| Task item |
Each entry is to be repeated word for word, and the images are to be dropped.

| Records provided |
# # # #

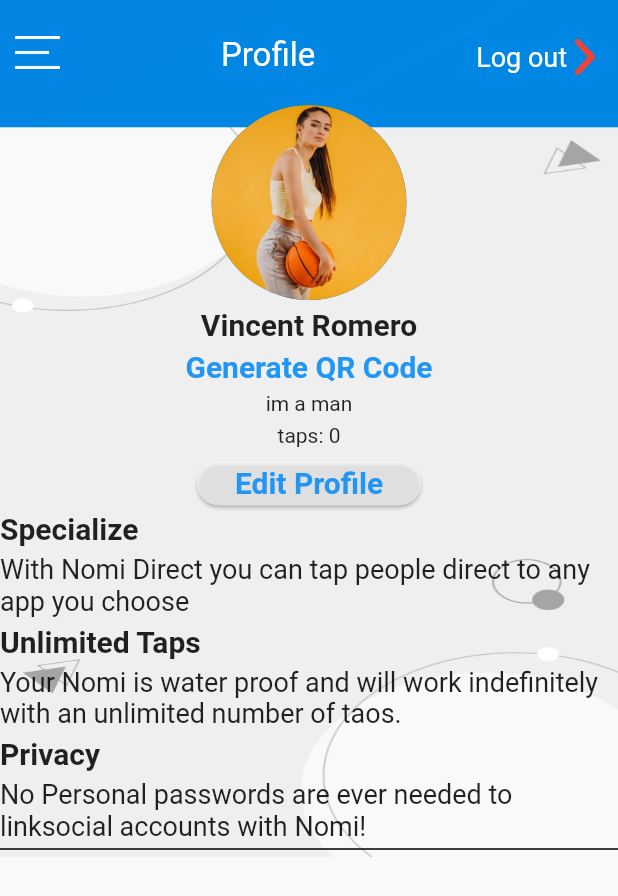
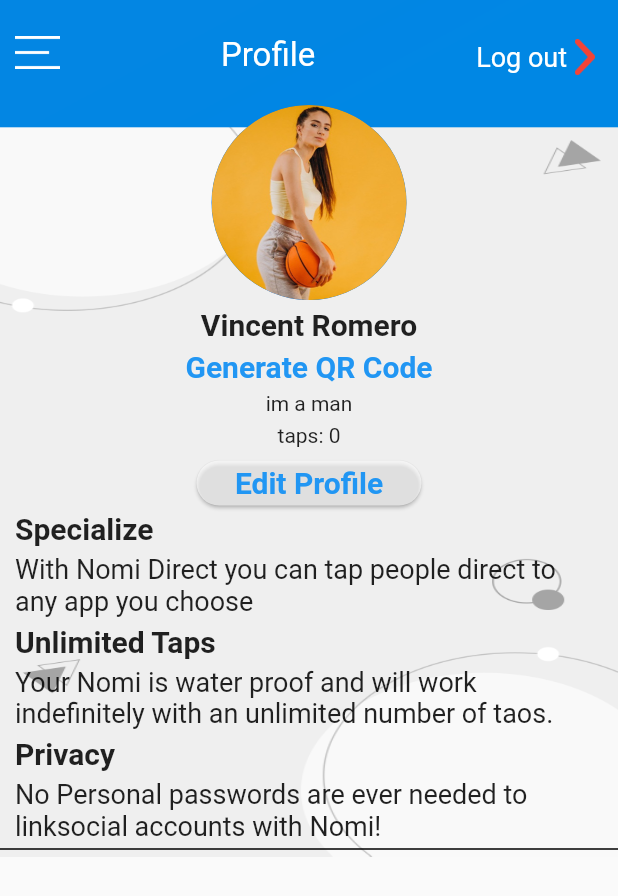
Before and after one commit to moinkhan603/Nomi-NFC, a Flutter app: the Profile screen opened directly, on a phone screen of 412 x 824 dp. Shown: the top 896 px of the screen. Run offline on Flutter 3.47's test engine with Material 2 defaults, Android fonts, the phone set to English and light mode, and no system bars; our stand-ins replace floating_bottom_navigation_bar, font_awesome_flutter, page_indicator.

Commit message:
9 Screens designed

```diff
--- a/lib/profile.dart
+++ b/lib/profile.dart
@@ -240,15 +240,18 @@ class _detailsWidget extends StatelessWidget {
  _detailsWidget(this.heading,this.detail);
   @override
   Widget build(BuildContext context) {
-    return Column(
-      mainAxisAlignment: MainAxisAlignment.start,
-      crossAxisAlignment: CrossAxisAlignment.start,
-      children: <Widget>[
+    return Padding(
+      padding: const EdgeInsets.symmetric(horizontal: 10),
+      child: Column(
+        mainAxisAlignment: MainAxisAlignment.center,
+        crossAxisAlignment: CrossAxisAlignment.start,
+        children: <Widget>[
 
-      Text(heading,style: TextStyle(fontWeight: FontWeight.bold,fontSize: 20),),
-        SizedBox(height: 5,),
-      Text(detail,style: TextStyle(fontSize: 18),),
+        Text(heading,style: TextStyle(fontWeight: FontWeight.bold,fontSize: 20),),
+          SizedBox(height: 5,),
+        Text(detail,style: TextStyle(fontSize: 18),),
 
-    ],);
+      ],),
+    );
   }
 }
--- a/lib/write.dart
+++ b/lib/write.dart
@@ -13,7 +13,8 @@ class _WriteState extends State<Write> {
 
           children: <Widget>[
 
-      new Container(
+      SingleChildScrollView(
+        child: new Container(
 
 
 
@@ -155,6 +156,7 @@ Wrap(
 
 
     ),
+      ),
 
           ]),
     );
```
Lines whose indentation alone changed are shown as unchanged.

# # # #

| Response to this task |
Before and after one commit to moinkhan603/Nomi-NFC, a Flutter app: the Profile screen opened directly, on a phone screen of 412 x 824 dp. Shown: the top 896 px of the screen. Run offline on Flutter 3.47's test engine with Material 2 defaults, Android fonts, the phone set to English and light mode, and no system bars; our stand-ins replace floating_bottom_navigation_bar, font_awesome_flutter, page_indicator.

Commit message:
9 Screens designed

```diff
--- a/lib/profile.dart
+++ b/lib/profile.dart
@@ -240,15 +240,18 @@ class _detailsWidget extends StatelessWidget {
  _detailsWidget(this.heading,this.detail);
   @override
   Widget build(BuildContext context) {
-    return Column(
-      mainAxisAlignment: MainAxisAlignment.start,
-      crossAxisAlignment: CrossAxisAlignment.start,
-      children: <Widget>[
+    return Padding(
+      padding: const EdgeInsets.symmetric(horizontal: 10),
+      child: Column(
+        mainAxisAlignment: MainAxisAlignment.center,
+        crossAxisAlignment: CrossAxisAlignment.start,
+        children: <Widget>[
 
-      Text(heading,style: TextStyle(fontWeight: FontWeight.bold,fontSize: 20),),
-        SizedBox(height: 5,),
-      Text(detail,style: TextStyle(fontSize: 18),),
+        Text(heading,style: TextStyle(fontWeight: FontWeight.bold,fontSize: 20),),
+          SizedBox(height: 5,),
+        Text(detail,style: TextStyle(fontSize: 18),),
 
-    ],);
+      ],),
+    );
   }
 }
--- a/lib/write.dart
+++ b/lib/write.dart
@@ -13,7 +13,8 @@ class _WriteState extends State<Write> {
 
           children: <Widget>[
 
-      new Container(
+      SingleChildScrollView(
+        child: new Container(
 
 
 
@@ -155,6 +156,7 @@ Wrap(
 
 
     ),
+      ),
 
           ]),
     );
```
Lines whose indentation alone changed are shown as unchanged.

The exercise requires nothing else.